Jennifer Lopez has been leading an eclectic career as an actress, singer and dancer for nearly a quarter-century, and has managed to carve out a distinct brand for her persona as the impossibly pretty, vastly wealthy woman who can still make you believe she knows what it’s like to be an average working-class woman.
Clint Eastwood, meanwhile, has of course been an icon of cinematic manhood for decades, and at 86, he’s directed and starring in another in a literally endless parade of critically acclaimed hits with “The Mule.” Oddly, these seemingly disparate superstars have similar themes in their latest films, which both have a lot to say to audiences who are middle-aged and older.
J. Lo’s latest film, “Second Act,” has flown under the radar of the Christmas blockbuster season yet provides her the perfect role as Maya, a 40-year-old woman who goes for a big promotion to head manager at the Whole Foods-style supermarket she’s been working at for 15 years. When she loses the job because she only has a GED, Maya’s best friend’s son creates an entirely new and wholly false online persona for her so she can compete for better jobs that require higher education.
Suddenly Maya finds herself hired as a consultant by a line of facial creams and thrown in over her head amid a flashy corporate world with tons of perks. Tasked with competing against Zoe (Vanessa Hudgens), the hotshot 24-year-old daughter of the company CEO (Treat Williams), in a race to develop the best new organic skin cream, Maya finds a bigger surprise when it’s revealed that Zoe is the daughter she gave up for adoption during high school.
That plot twist is surprisingly effective, lending an unexpected emotional depth to the film that balances well against a number of quirkily fun supporting characters and screwball comedy moments. Among her friends are veteran “King of Queens” costar and famed ex-Scientologist Leah Remini, who plays best friend Joan with snappy sarcasm, and writers Justin Zackham and Elaine Goldsmith-Thomas bring funny touches to a wide array of Maya’s co-workers in both her past blue-collar and new white-collar lives.
The writers also deliver some pretty hilarious off-beat sight gags and physical comedy at unexpected moments throughout. But it’s Maya’s relationship with her surprise daughter Zoe that forms the true heart of the movie, and it’s refreshing to see a major movie character strongly espouse a pro-life and pro-adoption viewpoint. Maya makes it clear that she never considered anything but adoption for a moment, and Lopez delivers the lines with touching emotion.
Lopez knocks her well-rounded role out of the park, but “Second Act” unfortunately has a couple of gaping plot holes and logical lapses that weaken it in the middle and near the finale. Unfortunately, since they’re connected to the plot twists that form the surprising center of the film, it’s unfair to spell them out in detail.
But those are easily forgivable offenses in a movie that more often than not proves to be both funny and inspiring, while again giving viewers a true appreciation of life and making the most of the circumstances you’re forced to handle. Providing plenty of fodder for meaningful conversation in addition to a wide range of emotions, “Second Act” proves to be a first-rate date film.

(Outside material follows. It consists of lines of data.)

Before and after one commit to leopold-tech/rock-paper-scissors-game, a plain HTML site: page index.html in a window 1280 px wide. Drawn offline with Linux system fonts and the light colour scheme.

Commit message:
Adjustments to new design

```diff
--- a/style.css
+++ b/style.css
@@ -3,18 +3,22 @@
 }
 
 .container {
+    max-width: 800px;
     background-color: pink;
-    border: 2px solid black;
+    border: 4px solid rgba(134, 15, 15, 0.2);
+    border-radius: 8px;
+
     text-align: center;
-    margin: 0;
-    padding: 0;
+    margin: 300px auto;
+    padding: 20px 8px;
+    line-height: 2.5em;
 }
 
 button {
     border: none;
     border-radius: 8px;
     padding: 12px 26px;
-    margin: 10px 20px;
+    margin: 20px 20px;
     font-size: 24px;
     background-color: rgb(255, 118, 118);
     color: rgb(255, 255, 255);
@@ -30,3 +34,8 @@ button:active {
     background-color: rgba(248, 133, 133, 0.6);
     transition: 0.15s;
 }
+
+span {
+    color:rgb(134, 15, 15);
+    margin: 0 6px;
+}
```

“The Mule” features Eastwood as Earl Stone, a 90-year-old lifelong horticulturalist who has spent more time and money focusing on his prized plants than he has on his own family. He’s also been a financial failure in addition to a failed husband and father, so when his home is about to be foreclosed and he’s driven to desperation, he agrees to consider a job driving mysterious bags long distance between El Paso and Chicago for increasingly large sums of money.
Earl knows that there has to be something wrong with the situation, as a Mexican drug cartel is using him as an unsuspecting drug runner between the two cities. But he needs to save his house, and his daughter needs help paying for her wedding, and the VFW hall he’s a member of is in danger of closing down due to costly repairs, so Earl takes the money and doesn’t ask questions.
But the problem is, federal agents led by Colin Bates (Bradley Cooper) are starting to ask questions about who the hot new drug-runner of the cartel is, and they’re closing in fast on Earl. As a family crisis forces Earl to decide between family and his dangerous work for the cartel, “The Mule” becomes a slow-burning masterpiece thriller, in addition to an interesting and engaging exploration of forgiveness and redemption, family and second chances.
Eastwood is outstanding as always, and he reteams here with Nick Schenk, who also wrote his biggest blockbuster ever, “Gran Torino.” While “The Mule” is much more mellow in its tone, it’s highly effective, edge of your seat entertainment that while rated R, has a relative minimum of foul language and violence for the rating and should be easily enjoyed by any adult.